Q&A with: Mykki Blanco
Updated: Jun 30, 2021
Singer, poet and activist Mykki Blanco partners with Smirnoff to celebrate love in Chicago
Celebrating Pride in the heart of Boystown, Chicago is nothing short of a sensational and vibrant celebration. And when musician Mykki Blanco and LGBTQIA+ ally Smirnoff join forces, it's a night to remember. Just ahead of Pride weekend atop the Center on Halsted, Chicagoans were treated to an immersive evening of music, self-expression and community love.
Guests vibed at the Smirnoff #ColorTheFuture event while supporting the brand’s decades-long fight for equality and inclusivity. Musical guest and Smirnoff partner Mykki Blanco intimately performed hits from their new album while party-goers sipped on Smirnoff's specialty pink lemonade vodka cosmos under a full—and fittingly pink—moon on June 23rd.
Blanco's newest album, Broken Hearts & Beauty Sleep, is just days old and has already hit over a million downloads on Spotify. The nine-song serenade is a collection of rhythmic anthems inspired by Blanco's journey of self-discovery and self-love as a queer artist and rising force in Hip-hop and rap. Their collaboration with Smirnoff honors an inclusive mission that hits close to home as Blanco's well-earned success can be traced back to their time in Chicago as a young artist.
I spoke with Blanco, who shared how brands and organizations can further secure the promise of equality and expression beyond the month of June.
Your creativity is not rooted in music. Can you tell me about your journey into songwriting and performing? I didn't start making music until I was 25. I came to New York City, I had gone to art school and dropped out, I went to Parsons and dropped out, I went to School of the Art Institute of Chicago and dropped out. I was at that age where I was rebelling against academicism, but I still needed a life plan and I've always been a goal oriented person. I always thought I was going to have a career in contemporary art and when I got to New York, [I had] art supplies, a studio space, brushes and all these things to start being a contemporary artist. [Instead], I ended up writing a poetry book, which got published by an art gallery. And I started writing songs as a fresh and different way to present the poems.

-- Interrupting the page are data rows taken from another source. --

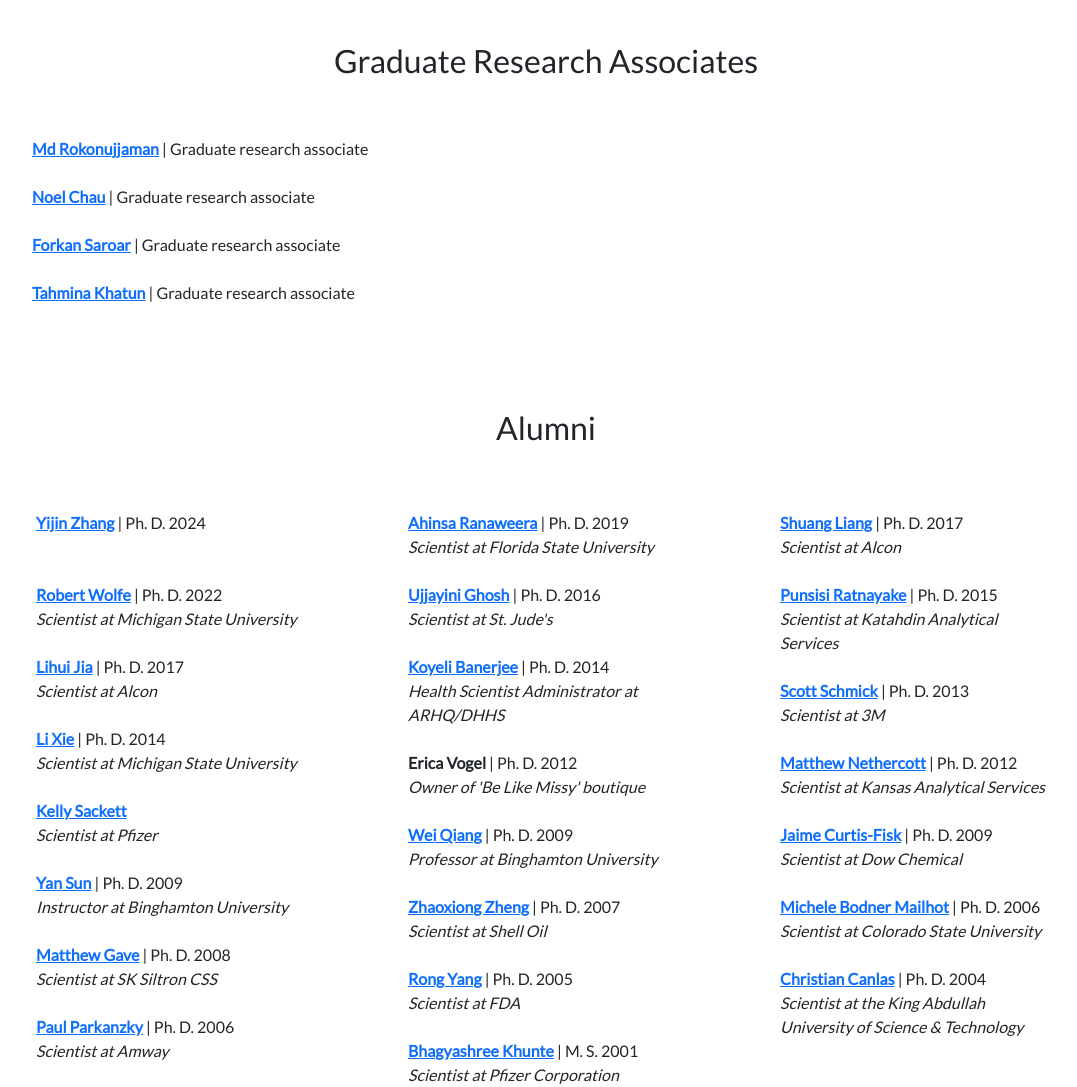
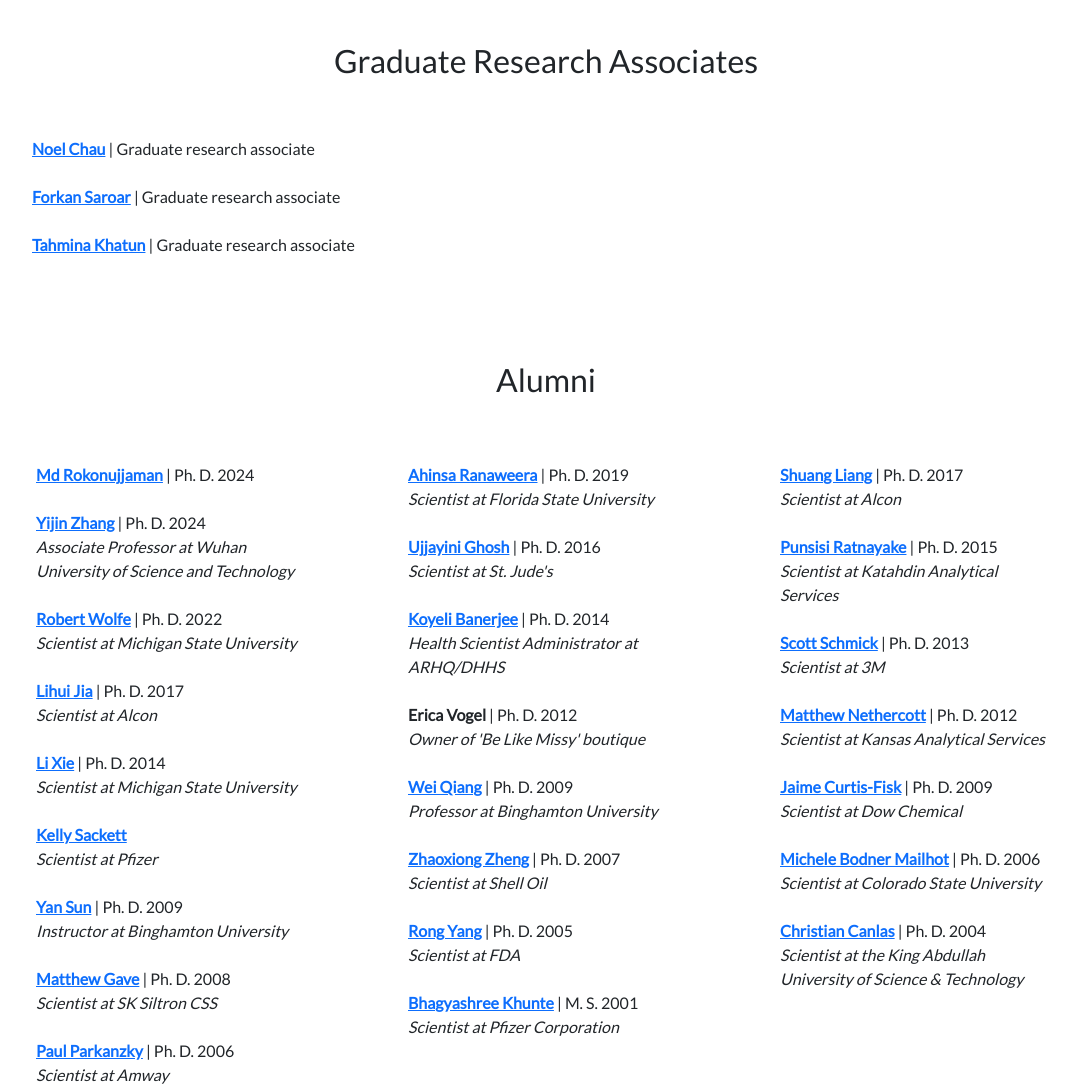
Before and after one commit to weliky/weliky.github.io, a plain HTML site: page team.html in a window 1280 px wide. Shown: the part 940-2027 px from the top of the page, without its empty margins (94-1171 px from the left). Drawn offline with nearby package versions, Linux system fonts and the light colour scheme.

Commit message:
Update team.html
Added Yijin's job; Moved Md to alumni section

```diff
--- a/team.html
+++ b/team.html
@@ -137,7 +137,6 @@
       <div class="row p-2">
         <h2 class="text-center">Graduate Research Associates</h2>
         <div class="col-lg-6 col-md-6 col-sm-12 p-5">
-          <b><a href="mailto:rokonujj@msu.edu">Md Rokonujjaman</a></b> | Graduate research associate<br><br>
           <b><a href="mailto:chaunoel@msu.edu">Noel Chau</a></b> | Graduate research associate<br><br>
           <b><a href="mailto:saroarfo@msu.edu">Forkan Saroar</a></b> | Graduate research associate<br><br>
           <b><a href="mailto:khatunta@msu.edu">Tahmina Khatun</a></b> | Graduate research associate<br><br>
@@ -160,7 +159,8 @@
       <div class="container text-left">
         <div class="row">
           <div class="col-lg-4 col-md-6 col-sm-12 p-5">
-            <b><a href="mailto:zhan1128@chemistry.msu.edu">Yijin Zhang</a></b> | Ph. D. 2024<br> <br><br>
+            <b><a href="mailto:rokonujj@msu.edu">Md Rokonujjaman</a></b> | Ph. D. 2024<br><br>
+            <b><a href="mailto:zhan1128@chemistry.msu.edu">Yijin Zhang</a></b> | Ph. D. 2024<br> <i>Associate Professor at Wuhan University of Science and Technology</i><br><br>
             <b><a href="mailto:wolfero3@chemistry.msu.edu">Robert Wolfe</a></b> | Ph. D. 2022<br> <i>Scientist at Michigan State University</i><br><br>
             <b><a href="mailto:jialihui@hotmail.com">Lihui Jia</a></b> | Ph. D. 2017<br> <i>Scientist at Alcon</i><br><br>
             <b><a href="mailto:lixie.chem.xmu@gmail.com">Li Xie</a></b> | Ph. D. 2014<br><i>Scientist at Michigan State University</i><br><br>
```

How did Chicago contribute to your creative growth? Chicago is where I first came out of the nest. I lived here from 2005 until 2008 and the city was wildly different. There was a really hardcore punk scene. Chicago is definitely where my creative wings first took flight before I moved to New York. [Chicago] is way more inclusive now and it lends itself to being a place where artists, musicians and performers can thrive.
How does it feel to have over a million downloads on your new album? It feels like it manifested into something I can feel proud of, because I worked my butt off. It's the fact that those are the ears that are listening; those are real people. A lot of those songs actually started as freeform jams with session players, guitar players, different vocalists, because I didn't want to make music that was sample driven anymore. If I sampled, I wanted to create the samples. This is my second album in a very organic, twisting, turning career.
What can other brands and organizations learn from Smirnoff's example in the fight for equality? You really have to do the work. Smirnoff has been an ally for years and they walk the talk. The most important thing is not so much [being] part of this zeitgeist moment, but more finding their voice within intersection[ality]. You can't really market something without [having] the core beliefs and core values behind it. If those core values aren't there, people see through it. You don't always have to be on the cutting edge. It's okay to sit back and learn. You're then able to approach the end goal with more of an authentic means.
I know you're still celebrating your recent hit album, but what's next for you? I want to start getting recognized from the establishment in a certain way. I would love a Grammy [nomination]. And I want the music to reach as many people as possible. And I think that's a beautiful thing. It's what music is all about.